I’ve been lucky enough to find myself invited to Google Firestarters, an event that happens every two to three months, curated by the inimitable Neil Perkin of Only Dead Fish fame. It’s aimed at the Planning community, but I think it extends well beyond, blurring the lines between Planning, Strategy, Creative and Innovation.
As this is pretty much where I find myself working, I find each session extremely engaging and informative. And I get to meet a lot of interesting people and discuss interesting things.
Yet, I’ve not written anything up about any of the events I’ve been to. Today, I was revisiting some notes I made at the last event, which was billed as Creativity Is Not A Department, and I realised that I’ve started to stop sharing the information that I pick up. I’m being selfish. And I wondered if there was a reason for this?
I don’t consciously set out to keep things to myself. I throw a lot of stuff out on Twitter (mostly), although Google+ has featured a fair bit in my life recently. I think that work has been full-on; I need a break from the world of work, too (which is about to happen) and time to reflect properly on what I’ve learned, read, heard and debated.
So in the interests of breaking the selfish pattern, here’s some top-line nuggets from Firestarters:
Google Squared alumni started the session off. You can find out more about Google Squared here.
Jamie, Camilla, Emma and Michael gave us a good overview of where we’re at, as an industry, and why they believe things are headed in the wrong direction.
Creativity should not be confined to a department
Making it a noun broke our relationship with the creative idea. Why should creativity be confined? We should, instead, break the rules of having a creative department and learn to collaborate – hear different conversations, introduce new ideas and embrace experimentation. Yet, don’t dismiss the craft skills required to make ideas happen. They are just as important to the creative ‘process’.
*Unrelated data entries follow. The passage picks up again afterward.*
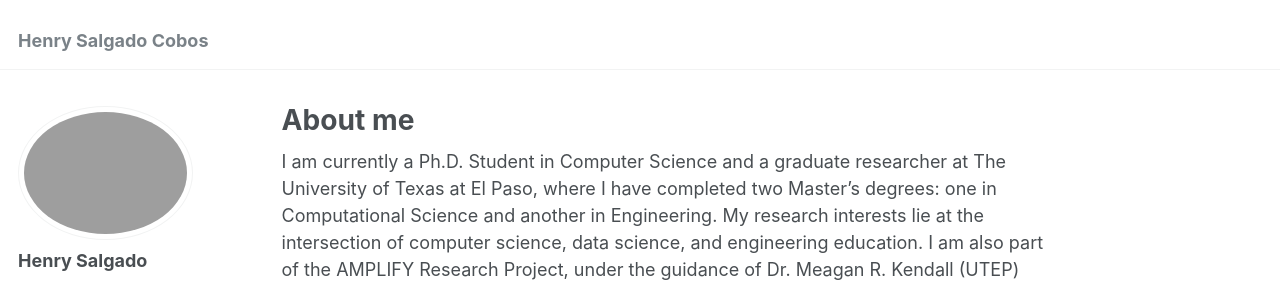
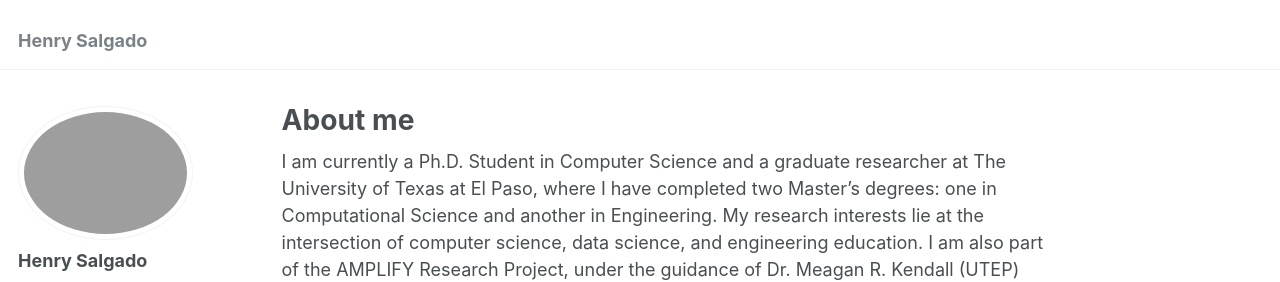
Before and after one commit to eigenhenry/eigenhenry.github.io, a Jekyll site: the page built from _pages/about.md, in a window 1280 px wide. Shown: the top 282 px of the page. Built offline with Jekyll 4.4.1, drawn with Linux system fonts in a browser that asks for light colours; some web fonts are replaced.

Commit message:
Update _config.yml

```diff
--- a/_config.yml
+++ b/_config.yml
@@ -8,7 +8,7 @@
 
 # Basic Site Settings
 locale                   : "en-US"
-title                    : "Henry Salgado Cobos"
+title                    : "Henry Salgado"
 title_separator          : "-"
 name                     : &name "Henry Salgado"
 description              : &description "PhD Student at UT - El Paso"
```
Bearing in mind that accountants are taking over the bigger agency groups, it’s probably down to the independent, smaller ‘shops’ to do this. And they are.
Sunny side up
Next up were Bryan and Stephanie of 72 & Sunny, from good old rainy Amsterdam – the irony was not lost on them. They put some cats amongst the pigeons:
Saying ‘we are all creative’ takes both bravery and generosity. People need to be accountable for solving the problem. And using diverse teams who have hybrid skills – designers who can think conceptually, writers who can code, for example. It could just as well be a mix of cultures and nationalities.
Don’t split strategy and creative. The outcome will then put a stamp on culture.
And also: put stuff up for everyone to see – being open about ideas makes them better, as other people are inspired and can see cool ways to make ideas better.
Having said all that, there is still a place for one person to have overall ‘sign off’ of the ideas. Consensus only gets you so far. But then, that’s accountability again.
Media in the mix
Brave move, saying you’re a Creative Director at a media agency, but that’s exactly why Ann Wixley from OMD was an inspiring speaker. Having worked on a project for OMD recently, I can confirm they are, in many ways, beating the advertising agencies at their own game. But that’s another story.
Ann suggested a shocking truth: creativity is a formula. I hasten to add she didn’t mean formulaic. This means that creativity equals Diversity X Stimulus / Fear. And it’s the managing that fear (on the agency and the client side of things) that really takes skill. (I’d agree. It’s why I think account teams have to be involved – if they don’t understand the whats, wheres and whys of the idea, they won’t sell it convincingly.) Remember: there is no right or wrong answer.
She also had another top tip: make the space to be creative – get out of the office, break with conventions, don’t rush [being creative]. All-in-all, a very inspiring speaker.
A PHD in creativity
The final speaker was David Wilding from phd. He talked about the industry’s predilection for neologisms. These are a plague, he said, before putting forth his own: crelling – a portmanteau of creativity and selling.
Sales, he suggested, is killing creativity. It’s about the numbers, in other words. We’re back into Omnicom/Publicis territory. The bean counting doesn’t allow for good creative ideas – it’s easier to sell a mediocre idea than create a good one. We need to stop being so earnest about being creative and have more fun.
I liked that he asked a telling question: what would you do if you weren’t afraid? That’s something I will be using in future workshops.
Are you on the list?
It’s not easy getting an invite to Firestarters. It’s popular, for one. It’s not for everyone – it is mostly full of planning types; yet, I think it has a lot to offer anyone in the creative industry, in almost any department. Like any of these events, you get out of it what you choose to put in through listening, accepting a different point of view, giving yourself time to think about how the words someone is saying relate to your own situation. If you get a chance to go, take it.
Whatever the topic of the next event, it’s sure to be interesting.